Retype the following data exactly, but leave its pictures out.

══════════

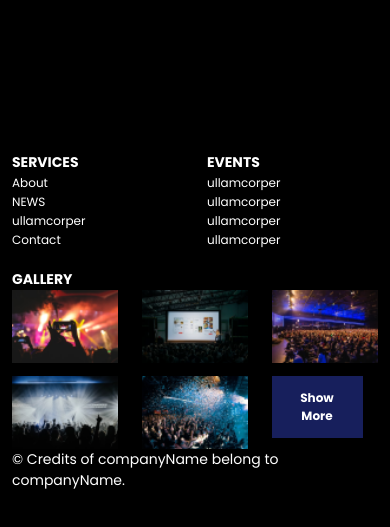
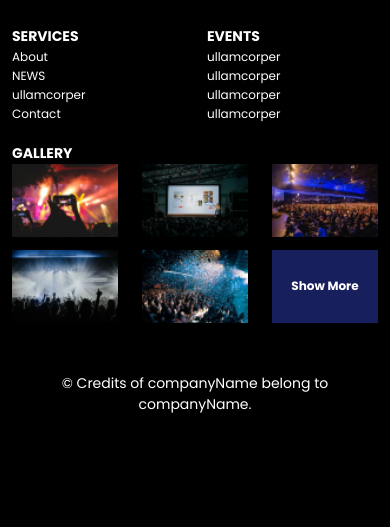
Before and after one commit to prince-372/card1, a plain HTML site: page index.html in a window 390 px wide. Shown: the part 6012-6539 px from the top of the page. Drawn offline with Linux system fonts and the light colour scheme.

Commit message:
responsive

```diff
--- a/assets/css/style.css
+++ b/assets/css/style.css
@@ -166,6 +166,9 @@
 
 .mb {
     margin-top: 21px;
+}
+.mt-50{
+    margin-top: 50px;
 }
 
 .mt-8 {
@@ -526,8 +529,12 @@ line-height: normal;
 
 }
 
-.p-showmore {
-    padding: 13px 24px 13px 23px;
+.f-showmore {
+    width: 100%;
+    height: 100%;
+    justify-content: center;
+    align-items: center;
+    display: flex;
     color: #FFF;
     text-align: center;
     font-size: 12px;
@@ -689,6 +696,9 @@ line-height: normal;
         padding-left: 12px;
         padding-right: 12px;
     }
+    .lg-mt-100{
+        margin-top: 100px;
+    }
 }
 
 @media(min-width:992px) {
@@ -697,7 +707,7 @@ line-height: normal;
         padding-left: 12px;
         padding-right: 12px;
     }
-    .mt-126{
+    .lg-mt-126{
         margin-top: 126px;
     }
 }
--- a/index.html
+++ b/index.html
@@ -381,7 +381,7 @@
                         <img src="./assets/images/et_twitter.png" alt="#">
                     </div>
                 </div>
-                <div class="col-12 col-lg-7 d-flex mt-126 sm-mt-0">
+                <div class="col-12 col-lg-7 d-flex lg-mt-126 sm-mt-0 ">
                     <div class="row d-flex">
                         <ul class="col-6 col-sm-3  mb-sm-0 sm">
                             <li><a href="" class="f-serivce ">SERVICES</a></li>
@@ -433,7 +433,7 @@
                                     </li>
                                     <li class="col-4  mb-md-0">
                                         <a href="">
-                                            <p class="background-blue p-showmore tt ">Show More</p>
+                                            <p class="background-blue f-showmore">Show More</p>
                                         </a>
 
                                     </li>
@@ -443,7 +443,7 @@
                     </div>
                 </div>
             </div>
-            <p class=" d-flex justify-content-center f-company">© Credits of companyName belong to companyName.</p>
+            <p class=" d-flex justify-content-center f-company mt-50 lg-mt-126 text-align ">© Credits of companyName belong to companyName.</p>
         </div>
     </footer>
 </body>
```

══════════

**Task solution**
Before and after one commit to prince-372/card1, a plain HTML site: page index.html in a window 390 px wide. Shown: the part 6012-6539 px from the top of the page. Drawn offline with Linux system fonts and the light colour scheme.

Commit message:
responsive

```diff
--- a/assets/css/style.css
+++ b/assets/css/style.css
@@ -166,6 +166,9 @@
 
 .mb {
     margin-top: 21px;
+}
+.mt-50{
+    margin-top: 50px;
 }
 
 .mt-8 {
@@ -526,8 +529,12 @@ line-height: normal;
 
 }
 
-.p-showmore {
-    padding: 13px 24px 13px 23px;
+.f-showmore {
+    width: 100%;
+    height: 100%;
+    justify-content: center;
+    align-items: center;
+    display: flex;
     color: #FFF;
     text-align: center;
     font-size: 12px;
@@ -689,6 +696,9 @@ line-height: normal;
         padding-left: 12px;
         padding-right: 12px;
     }
+    .lg-mt-100{
+        margin-top: 100px;
+    }
 }
 
 @media(min-width:992px) {
@@ -697,7 +707,7 @@ line-height: normal;
         padding-left: 12px;
         padding-right: 12px;
     }
-    .mt-126{
+    .lg-mt-126{
         margin-top: 126px;
     }
 }
--- a/index.html
+++ b/index.html
@@ -381,7 +381,7 @@
                         <img src="./assets/images/et_twitter.png" alt="#">
                     </div>
                 </div>
-                <div class="col-12 col-lg-7 d-flex mt-126 sm-mt-0">
+                <div class="col-12 col-lg-7 d-flex lg-mt-126 sm-mt-0 ">
                     <div class="row d-flex">
                         <ul class="col-6 col-sm-3  mb-sm-0 sm">
                             <li><a href="" class="f-serivce ">SERVICES</a></li>
@@ -433,7 +433,7 @@
                                     </li>
                                     <li class="col-4  mb-md-0">
                                         <a href="">
-                                            <p class="background-blue p-showmore tt ">Show More</p>
+                                            <p class="background-blue f-showmore">Show More</p>
                                         </a>
 
                                     </li>
@@ -443,7 +443,7 @@
                     </div>
                 </div>
             </div>
-            <p class=" d-flex justify-content-center f-company">© Credits of companyName belong to companyName.</p>
+            <p class=" d-flex justify-content-center f-company mt-50 lg-mt-126 text-align ">© Credits of companyName belong to companyName.</p>
         </div>
     </footer>
 </body>
```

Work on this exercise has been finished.